The photo was taken sometime between 1901 and 1905, after White came back from Australia and settled in Elmshaven, her last residence, located in St. Helena, California. By this time, she was in her mid-70s. The photo shows White in her studio during one of her daily writing sessions. In the snapshot, White takes a break from writing to look up directly and intently at the camera. A pencil inscription on the back of the photograph reads, “Sr. White at Elmshaven.”
“When we digitized the photograph using some of the best techniques available, we could feel her character come alive,” Katharine Van Arsdale, special collections librarian at the PUC Nelson Library, said. “Looking at Mrs. White in this casual snapshot, you can imagine what it was like to know her and call her ‘Mother.’ It is deeply moving.”
How the Photograph Was “Discovered”
The photograph is part of the Taylor Family Collection, donated by church member Julia Pearce, a descendant of the Taylor family, which has strong roots in the St. Helena area. The collection primarily contains correspondence between members of the Taylor family, including Charles L. Taylor, his son, George Taylor, and his wife, Lucy Taylor Whitney (she remarried after Charles died in 1918).
“Julia Pearce had commented that her family had had some connections to the White family,” Van Arsdale shared. “Apparently, her family knew about the existence of the photograph as part of the collection, but we didn’t. As we were reviewing the documents she donated, it was a wonderful surprise.”
By the time White moved to Elmshaven in 1901, Charles Taylor was serving as the chaplain at the nearby St. Helena Sanitarium. “We believe Charles Taylor or his wife, Lucy Brown Taylor, took the photograph,” Van Arsdale said, “but we don’t know it for sure.”
The Ellen G. White Estate Weighs In
Even after the remarkable discovery, the PUC librarians had no way of knowing the photograph was unique or was not known by other scholars of White’s life and work, including those in the office of the Ellen G. White Estate at the Adventist Church headquarters in Silver Spring, Maryland. That changed earlier in 2021, when Van Arsdale published a book entitled Angwin and Howell Mountain, about the early history of the area where PUC is located. The book featured information and old images from the history of the area.
White Estate former director Jim Nix got a copy of the book and read it because it contains a history of Adventists in the area, and almost all the photographs come from the PUC Special Collections. Then, Van Arsdale shared, White Estate vice-director Tim Poirier “recognized that the photo was ‘previously unknown,’ and he let us know at PUC that we had a treasure on our hands.”
Where Is the Photograph Now
Van Arsdale explained that the photograph is currently stored with the rest of the Taylor Family Collection in the PUC Library Archives & Special Collections.

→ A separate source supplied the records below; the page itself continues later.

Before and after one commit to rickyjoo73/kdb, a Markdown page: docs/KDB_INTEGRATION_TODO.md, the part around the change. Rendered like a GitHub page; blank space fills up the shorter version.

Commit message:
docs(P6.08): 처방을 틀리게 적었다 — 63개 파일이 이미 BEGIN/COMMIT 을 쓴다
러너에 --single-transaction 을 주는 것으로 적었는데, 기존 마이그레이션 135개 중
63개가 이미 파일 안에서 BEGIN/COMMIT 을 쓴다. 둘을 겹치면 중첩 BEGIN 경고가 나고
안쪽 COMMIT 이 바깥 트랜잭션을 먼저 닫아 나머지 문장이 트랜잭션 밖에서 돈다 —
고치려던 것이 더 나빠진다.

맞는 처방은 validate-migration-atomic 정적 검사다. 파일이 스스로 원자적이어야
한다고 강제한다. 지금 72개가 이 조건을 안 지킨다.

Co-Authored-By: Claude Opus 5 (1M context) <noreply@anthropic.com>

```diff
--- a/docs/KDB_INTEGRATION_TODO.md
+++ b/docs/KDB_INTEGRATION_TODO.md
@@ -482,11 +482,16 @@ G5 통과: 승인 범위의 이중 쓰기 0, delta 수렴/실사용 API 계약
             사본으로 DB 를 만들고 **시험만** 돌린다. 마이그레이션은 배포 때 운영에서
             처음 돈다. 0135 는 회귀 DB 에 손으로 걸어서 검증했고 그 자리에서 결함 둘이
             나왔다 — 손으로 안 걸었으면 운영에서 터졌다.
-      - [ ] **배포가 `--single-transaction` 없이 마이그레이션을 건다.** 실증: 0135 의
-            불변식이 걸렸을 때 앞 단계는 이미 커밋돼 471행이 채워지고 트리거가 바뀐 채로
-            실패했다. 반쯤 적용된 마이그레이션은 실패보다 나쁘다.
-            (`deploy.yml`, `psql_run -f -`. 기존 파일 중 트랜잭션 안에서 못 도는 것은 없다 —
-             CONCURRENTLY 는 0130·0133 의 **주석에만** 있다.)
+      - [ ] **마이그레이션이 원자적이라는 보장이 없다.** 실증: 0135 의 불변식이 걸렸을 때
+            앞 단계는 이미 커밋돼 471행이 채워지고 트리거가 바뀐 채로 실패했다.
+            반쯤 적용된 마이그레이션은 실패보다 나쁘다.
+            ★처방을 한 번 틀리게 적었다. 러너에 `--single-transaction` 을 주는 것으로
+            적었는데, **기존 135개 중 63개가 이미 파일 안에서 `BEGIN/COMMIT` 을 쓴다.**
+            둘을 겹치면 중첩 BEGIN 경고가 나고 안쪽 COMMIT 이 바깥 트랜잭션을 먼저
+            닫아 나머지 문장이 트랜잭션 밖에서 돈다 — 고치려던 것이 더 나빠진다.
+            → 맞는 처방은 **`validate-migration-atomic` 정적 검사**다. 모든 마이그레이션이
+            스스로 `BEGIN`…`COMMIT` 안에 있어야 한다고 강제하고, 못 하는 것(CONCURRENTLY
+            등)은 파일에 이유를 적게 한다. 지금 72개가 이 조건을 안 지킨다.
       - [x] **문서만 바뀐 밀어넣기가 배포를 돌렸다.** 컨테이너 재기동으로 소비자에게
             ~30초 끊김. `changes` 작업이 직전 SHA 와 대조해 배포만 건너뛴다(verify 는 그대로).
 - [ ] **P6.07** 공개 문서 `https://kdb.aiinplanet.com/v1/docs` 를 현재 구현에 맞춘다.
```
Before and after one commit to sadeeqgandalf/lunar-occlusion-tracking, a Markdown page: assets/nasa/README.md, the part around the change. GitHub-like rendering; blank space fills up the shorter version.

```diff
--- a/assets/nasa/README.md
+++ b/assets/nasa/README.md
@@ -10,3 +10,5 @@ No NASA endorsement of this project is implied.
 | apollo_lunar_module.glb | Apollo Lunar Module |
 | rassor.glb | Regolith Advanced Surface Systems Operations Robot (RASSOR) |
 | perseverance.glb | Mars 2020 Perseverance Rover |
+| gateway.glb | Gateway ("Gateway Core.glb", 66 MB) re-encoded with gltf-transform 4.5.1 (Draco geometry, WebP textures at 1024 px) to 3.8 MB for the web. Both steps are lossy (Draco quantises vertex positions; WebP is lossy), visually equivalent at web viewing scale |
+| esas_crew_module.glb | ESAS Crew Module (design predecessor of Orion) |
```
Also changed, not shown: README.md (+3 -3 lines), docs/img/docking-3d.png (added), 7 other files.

It sits alongside other Taylor and White family photographs, including a Christmas card from the family of Ellen’s son, William C. White, sent in 1930. The collection is open to researchers by appointment with the library. The image of Ellen White is also digitized and viewable in the PUC Library online archive. A high-quality digitized copy is also available at the White Estate in the Adventist Church headquarters.

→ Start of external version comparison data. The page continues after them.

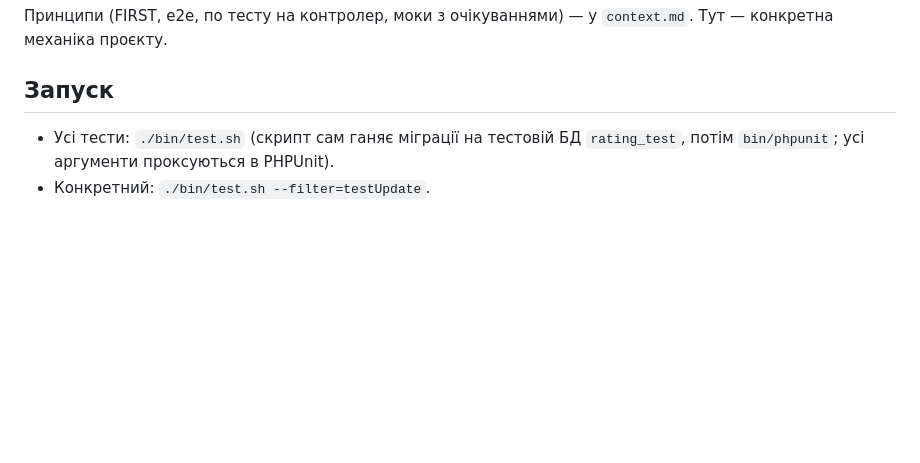
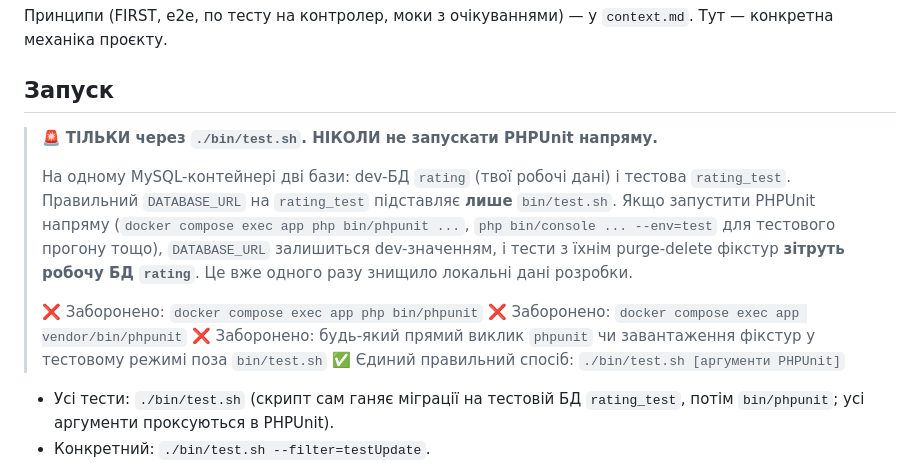
Before and after one commit to steel-archer/rating, a Markdown page: .kiro/steering/testing.md, the part around the change. GitHub-like rendering; blank space fills up the shorter version.

Commit message:
Updated context for tests.

```diff
--- a/.kiro/steering/testing.md
+++ b/.kiro/steering/testing.md
@@ -8,6 +8,15 @@ fileMatchPattern: 'tests/**'
 Принципи (FIRST, e2e, по тесту на контролер, моки з очікуваннями) — у `context.md`. Тут — конкретна механіка проєкту.
 
 ## Запуск
+
+> 🚨 **ТІЛЬКИ через `./bin/test.sh`. НІКОЛИ не запускати PHPUnit напряму.**
+>
+> На одному MySQL-контейнері дві бази: dev-БД `rating` (твої робочі дані) і тестова `rating_test`. Правильний `DATABASE_URL` на `rating_test` підставляє **лише** `bin/test.sh`. Якщо запустити PHPUnit напряму (`docker compose exec app php bin/phpunit ...`, `php bin/console ... --env=test` для тестового прогону тощо), `DATABASE_URL` залишиться dev-значенням, і тести з їхнім purge-delete фікстур **зітруть робочу БД `rating`**. Це вже одного разу знищило локальні дані розробки.
+>
+> ❌ Заборонено: `docker compose exec app php bin/phpunit`
+> ❌ Заборонено: `docker compose exec app vendor/bin/phpunit`
+> ❌ Заборонено: будь-який прямий виклик `phpunit` чи завантаження фікстур у тестовому режимі поза `bin/test.sh`
+> ✅ Єдиний правильний спосіб: `./bin/test.sh [аргументи PHPUnit]`
 
 - Усі тести: `./bin/test.sh` (скрипт сам ганяє міграції на тестовій БД `rating_test`, потім `bin/phpunit`; усі аргументи проксуються в PHPUnit).
 - Конкретний: `./bin/test.sh --filter=testUpdate`.
```
Also changed, not shown: .kiro/steering/context.md (+9 -0 lines).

The PUC Special Collections include documents about the school’s history, founded in 1882 as Healdsburg Academy in the town of Healdsburg. It also features the history of the local area, which has strong Adventist connections. Besides information about Elmshaven and St. Helena, there are documents related to some of the first Adventist members in California. The collections include information about Edward Angwin, the owner of the Angwin Resort, site of the PUC campus, which was purchased by the Adventist Church in 1909. Recently, PUC has launched a renovation project of a wing of the library building, which is set to store these special collections.
Why the Photograph Is Significant
Seventh-day Adventists believe that Ellen White exercised the biblical gift of prophecy during more than 70 years of public ministry. In that context, the photograph sheds light on the daily endeavors of the prophet in the latter part of her life.
Poirier explained that even though the White Estate has nearly 60 photographs of White, the one donated to the PUC collection is unique. “It is the only picture of her taken from inside her Elmshaven home,” he wrote. “And to have her seated at her writing desk is especially appropriate.”
It is something, Poirier believes, that has been a significant addition to the collection. “We are thankful to the descendants of the Taylor family for preserving the photo all these years, and to the Special Collections Librarian at Pacific Union College for making it known,” he wrote.